A supposed French invasion craft designed to cross the channel during the Napoleonic Wars.

In the late 1790s, Britain was gripped by the scare of an invasion by the infamous French warlord Napoleon Bonaparte. Over the channel he was amassing his forces; rumours of his conquests were rife and everyone knew he had set his sights on England as his next planned invasion. Indeed, a small French force even landed in Wales in 1797 (as part of a very brief and unsuccessful attempt at a diversion).

As it is wont to do (and was, even in the 18th century), the press took hold of the nation’s anxieties and began publishing satire about the supposed rafts full of military troops which would land on British soil. A variety of cartoons and reports were produced: the depicted rafts were all were impractically large and capable of carrying a very large number of soldiers, had some form of fortification in the middle and used wind-powered paddles as propulsion. These reports were all said to be supposedly from either ‘a prisoner of war’ or ‘a visitor recently from France’ to give them some form of credibility. The rafts quickly entered the public imagination and became a way of depicting the invasion threat in a comical manner, fuelled by Britain’s love of poking fun at the French (and perhaps also as a defiant stand against what must have been a very real and imposing threat). In the end, however, this invasion never came – Napoleon’s hopes dashed by Nelson at Trafalgar.

The Gem, an etching by Robert Dighton, was produced around 1798. Dighton was born in 1751 and entered the Royal Academy Schools in 1772, after which he set up as a drawing designer and miniature painter. He specialised in “dross”, caricatures of a more gentle nature than those by the likes of his main contemporaries, Gillray and Cruickshank.  Dighton was a particularly colourful character: as well as working as a caricaturist and performing on the West End stage, in 1806 he was caught for stealing prints from the British Museum and selling them on. It was quite a scandal, but luckily for him he avoided prosecution by fully cooperating with the investigation. Robert Dighton died in 1814, leaving behind his children who also became caricaturists.

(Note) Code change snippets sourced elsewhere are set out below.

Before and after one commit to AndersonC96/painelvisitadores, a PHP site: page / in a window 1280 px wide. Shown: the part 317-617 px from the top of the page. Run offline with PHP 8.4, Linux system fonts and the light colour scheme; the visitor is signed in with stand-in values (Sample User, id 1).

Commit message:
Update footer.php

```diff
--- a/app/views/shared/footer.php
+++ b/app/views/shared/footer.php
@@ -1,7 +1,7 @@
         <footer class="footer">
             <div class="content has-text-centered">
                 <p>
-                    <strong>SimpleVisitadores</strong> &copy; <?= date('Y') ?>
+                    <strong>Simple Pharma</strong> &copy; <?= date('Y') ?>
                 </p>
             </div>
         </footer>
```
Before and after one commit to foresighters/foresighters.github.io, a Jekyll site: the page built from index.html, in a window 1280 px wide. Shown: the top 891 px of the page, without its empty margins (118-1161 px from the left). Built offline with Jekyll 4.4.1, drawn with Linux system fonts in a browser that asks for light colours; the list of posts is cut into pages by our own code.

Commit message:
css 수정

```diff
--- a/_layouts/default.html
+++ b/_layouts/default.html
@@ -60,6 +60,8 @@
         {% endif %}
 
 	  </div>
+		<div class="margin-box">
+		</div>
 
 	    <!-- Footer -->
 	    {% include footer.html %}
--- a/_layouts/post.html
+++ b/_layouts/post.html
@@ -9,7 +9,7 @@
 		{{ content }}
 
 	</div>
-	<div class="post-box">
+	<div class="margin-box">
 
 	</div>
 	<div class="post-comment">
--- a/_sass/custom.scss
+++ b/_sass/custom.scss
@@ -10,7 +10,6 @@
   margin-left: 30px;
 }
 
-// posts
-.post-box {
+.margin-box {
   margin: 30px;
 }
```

Remarkably, whilst these depictions of rafts are clearly absurd, there have been some attempts at creating boats powered by windmills. Some are less direct and have used them to produce electricity which is then used to drive the underwater propeller; but others have been directly linked through a drive shaft to the propeller. Indeed, with growing concerns over the environmental impact of international shipping and with new designs such as the use of windmills, large kites and solid sails, we may yet see a ship that resembles Napoleon’s folly.

Gem from Wheeler, HFB and Broadley, AM, Napoleon and the Invasion of England: The Story of the Great Terror, John Lane, The Bodley Head, London, Volumes 1 & 2 (1907)

Related links

  • Further Reading: This cartoon is a piece of satire. You can learn more about this centuries old art form that stretches all the way back to the Ancient Greeks here.
  • Anglo-French Trade during the Napoleonic War: The archive has a folder of research papers showing that despite the invasion fleet trade did continue to cross the English Channel.